Work out what the other side want
What are the things about which they will negotiate? This can be difficult (and with Brexit the list will be long), but it is important, as the other side of the coin is finding that when things seem complete and agreed, someone adds something previously held back. So a good deal of asking and listening is necessary, much of it ahead of making an individual case.
Negotiation is a process of trading
Without trading lists of differing, and likely disparate, wants – demands – elements to be decided will simply sit opposite each other and go nowhere. Stalemate is a real possibility. Much of negotiation consists of an “if you do this, I’ll do that” approach. The elements to be traded vary in importance and, in part, the process strives to make the other party believe that the importance of different things is more, or less, than it actually is. Thus one can trade something comparatively minor and be seen to be making a major concession. Much to-and-fro discussion is often necessary to establish how important things are and what level of flexibility there might be on each side; some compromise is always essential, yet everyone wants the best deal possible, and to get that, concessions are essential.
Keep it civil
On the way through this process, agreement may seem impossible and tempers may fray.

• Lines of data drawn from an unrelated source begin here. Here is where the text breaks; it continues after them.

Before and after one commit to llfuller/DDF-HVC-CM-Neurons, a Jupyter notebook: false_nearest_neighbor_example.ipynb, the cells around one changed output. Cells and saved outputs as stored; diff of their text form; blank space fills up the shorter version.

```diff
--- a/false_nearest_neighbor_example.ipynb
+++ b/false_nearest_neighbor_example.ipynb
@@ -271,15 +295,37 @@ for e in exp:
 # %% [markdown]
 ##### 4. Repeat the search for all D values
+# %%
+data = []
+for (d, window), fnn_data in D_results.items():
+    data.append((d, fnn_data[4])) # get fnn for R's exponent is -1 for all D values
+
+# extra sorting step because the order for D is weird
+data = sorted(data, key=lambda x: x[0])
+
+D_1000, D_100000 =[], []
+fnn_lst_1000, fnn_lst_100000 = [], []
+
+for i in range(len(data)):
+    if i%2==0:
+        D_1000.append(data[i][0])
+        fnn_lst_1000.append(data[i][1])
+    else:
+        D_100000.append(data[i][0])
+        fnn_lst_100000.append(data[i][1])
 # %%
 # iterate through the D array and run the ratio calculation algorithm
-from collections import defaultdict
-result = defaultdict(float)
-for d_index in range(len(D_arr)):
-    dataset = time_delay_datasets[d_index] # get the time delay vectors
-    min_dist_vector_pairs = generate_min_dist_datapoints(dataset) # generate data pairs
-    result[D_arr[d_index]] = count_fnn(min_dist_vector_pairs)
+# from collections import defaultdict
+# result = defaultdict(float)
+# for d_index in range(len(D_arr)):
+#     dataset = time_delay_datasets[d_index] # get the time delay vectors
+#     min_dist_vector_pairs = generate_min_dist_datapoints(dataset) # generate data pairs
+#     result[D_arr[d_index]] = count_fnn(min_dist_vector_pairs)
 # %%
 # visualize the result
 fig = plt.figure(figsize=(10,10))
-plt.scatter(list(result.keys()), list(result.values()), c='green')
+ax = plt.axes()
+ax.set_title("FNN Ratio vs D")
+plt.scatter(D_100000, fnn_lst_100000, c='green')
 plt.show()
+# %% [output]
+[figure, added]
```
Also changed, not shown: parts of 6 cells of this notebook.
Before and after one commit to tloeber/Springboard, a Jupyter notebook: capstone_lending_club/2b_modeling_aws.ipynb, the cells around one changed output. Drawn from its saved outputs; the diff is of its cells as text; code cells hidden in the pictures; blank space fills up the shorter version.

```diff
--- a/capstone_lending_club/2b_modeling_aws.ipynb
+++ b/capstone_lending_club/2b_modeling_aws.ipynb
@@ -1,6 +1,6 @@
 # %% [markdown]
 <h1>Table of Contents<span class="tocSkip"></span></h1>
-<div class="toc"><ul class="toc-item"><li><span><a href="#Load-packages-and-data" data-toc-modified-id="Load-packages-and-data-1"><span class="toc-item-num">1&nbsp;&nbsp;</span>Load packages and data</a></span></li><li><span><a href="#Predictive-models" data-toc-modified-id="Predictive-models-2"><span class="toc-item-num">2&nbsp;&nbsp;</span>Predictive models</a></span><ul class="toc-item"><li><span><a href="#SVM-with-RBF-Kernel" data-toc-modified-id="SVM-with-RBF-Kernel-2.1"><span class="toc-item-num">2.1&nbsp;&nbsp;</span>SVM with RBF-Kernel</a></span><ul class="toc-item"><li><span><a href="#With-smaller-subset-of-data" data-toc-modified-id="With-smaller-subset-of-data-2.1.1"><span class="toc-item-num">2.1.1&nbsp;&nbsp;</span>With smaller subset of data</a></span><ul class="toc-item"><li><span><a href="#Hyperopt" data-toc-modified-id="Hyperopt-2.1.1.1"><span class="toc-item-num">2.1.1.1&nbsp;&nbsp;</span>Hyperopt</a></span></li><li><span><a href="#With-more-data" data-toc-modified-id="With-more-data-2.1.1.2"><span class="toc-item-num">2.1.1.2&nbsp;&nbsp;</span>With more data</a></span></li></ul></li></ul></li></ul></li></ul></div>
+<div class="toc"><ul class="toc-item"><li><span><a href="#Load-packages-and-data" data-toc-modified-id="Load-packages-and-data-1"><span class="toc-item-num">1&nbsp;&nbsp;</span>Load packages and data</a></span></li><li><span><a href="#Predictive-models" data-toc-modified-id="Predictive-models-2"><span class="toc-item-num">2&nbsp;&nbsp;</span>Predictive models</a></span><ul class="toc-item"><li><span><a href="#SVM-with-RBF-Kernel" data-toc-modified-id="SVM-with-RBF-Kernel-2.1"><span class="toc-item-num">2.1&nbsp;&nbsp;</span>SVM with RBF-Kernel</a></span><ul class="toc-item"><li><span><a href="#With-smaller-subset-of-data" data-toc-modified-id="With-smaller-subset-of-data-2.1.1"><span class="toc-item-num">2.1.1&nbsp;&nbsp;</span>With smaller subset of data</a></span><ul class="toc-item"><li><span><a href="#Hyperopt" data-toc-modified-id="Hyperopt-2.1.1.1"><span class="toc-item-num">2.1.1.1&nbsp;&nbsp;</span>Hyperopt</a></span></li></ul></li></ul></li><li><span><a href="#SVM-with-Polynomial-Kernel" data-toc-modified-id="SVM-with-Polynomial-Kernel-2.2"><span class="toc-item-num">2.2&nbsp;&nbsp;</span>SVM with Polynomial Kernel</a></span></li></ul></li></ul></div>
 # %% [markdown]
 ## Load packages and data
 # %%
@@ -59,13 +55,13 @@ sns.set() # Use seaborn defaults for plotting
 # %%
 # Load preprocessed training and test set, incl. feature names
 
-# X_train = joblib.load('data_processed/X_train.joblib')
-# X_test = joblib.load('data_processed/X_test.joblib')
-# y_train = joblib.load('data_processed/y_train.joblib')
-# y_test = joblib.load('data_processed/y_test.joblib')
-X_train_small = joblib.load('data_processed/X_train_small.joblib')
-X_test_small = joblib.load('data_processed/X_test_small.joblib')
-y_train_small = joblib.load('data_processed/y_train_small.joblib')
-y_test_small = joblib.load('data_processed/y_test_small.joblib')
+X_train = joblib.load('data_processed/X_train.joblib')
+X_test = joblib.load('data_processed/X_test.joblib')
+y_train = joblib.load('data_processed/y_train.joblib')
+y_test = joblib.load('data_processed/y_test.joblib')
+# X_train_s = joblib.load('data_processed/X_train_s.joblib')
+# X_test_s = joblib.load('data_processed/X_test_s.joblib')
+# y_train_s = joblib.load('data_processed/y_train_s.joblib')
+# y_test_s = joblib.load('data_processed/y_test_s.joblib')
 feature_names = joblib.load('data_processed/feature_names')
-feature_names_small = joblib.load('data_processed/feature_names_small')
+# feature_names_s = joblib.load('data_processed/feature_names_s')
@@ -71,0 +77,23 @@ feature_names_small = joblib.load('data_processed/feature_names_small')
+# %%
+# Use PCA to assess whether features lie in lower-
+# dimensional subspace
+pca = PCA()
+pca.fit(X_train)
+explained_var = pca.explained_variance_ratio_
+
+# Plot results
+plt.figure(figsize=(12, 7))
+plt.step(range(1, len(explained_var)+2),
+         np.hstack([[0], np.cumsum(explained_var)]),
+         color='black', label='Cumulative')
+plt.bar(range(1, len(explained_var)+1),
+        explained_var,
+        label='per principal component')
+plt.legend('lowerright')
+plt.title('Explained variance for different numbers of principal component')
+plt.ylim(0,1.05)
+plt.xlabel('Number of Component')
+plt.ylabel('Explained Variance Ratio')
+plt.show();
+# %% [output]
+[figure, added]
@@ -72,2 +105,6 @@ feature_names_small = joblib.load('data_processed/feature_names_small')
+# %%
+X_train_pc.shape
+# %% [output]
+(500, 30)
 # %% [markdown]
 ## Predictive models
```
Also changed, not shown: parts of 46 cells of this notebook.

Yet threats and ultimatums will make things worse. A whole raft of suggestions and different permutations may need to be offered on a “What if …” basis, until a solution that seems equitable to both parties is arrived at. It is important that each party believes that there are things the other will not do or agree. A willingness to walk away must often be seen as a real possibility if a mutually beneficial arrangement is not found.
See it through to the end
Ultimately everything up for negotiation needs to be agreed in some way. Another rule is never to agree to just part. If a concession is made, it is difficult if not impossible to go back on it; what matters ultimately is the balance of factors decided. With Brexit the list of things to negotiate is simply huge, so agreeing everything together in the round, so to speak, may not be possible. How this is handled will doubtless make for still greater complexity.
A negotiation plays out slowly, with each party keeping some things close to their chest and yet trying to appear reasonable and persuasively make their point of view easy to agree with. The Brexit negotiations are set to last almost two years and as Theresa May currently seems to be working under a zero hours contract, she may not be involved towards the end of the process.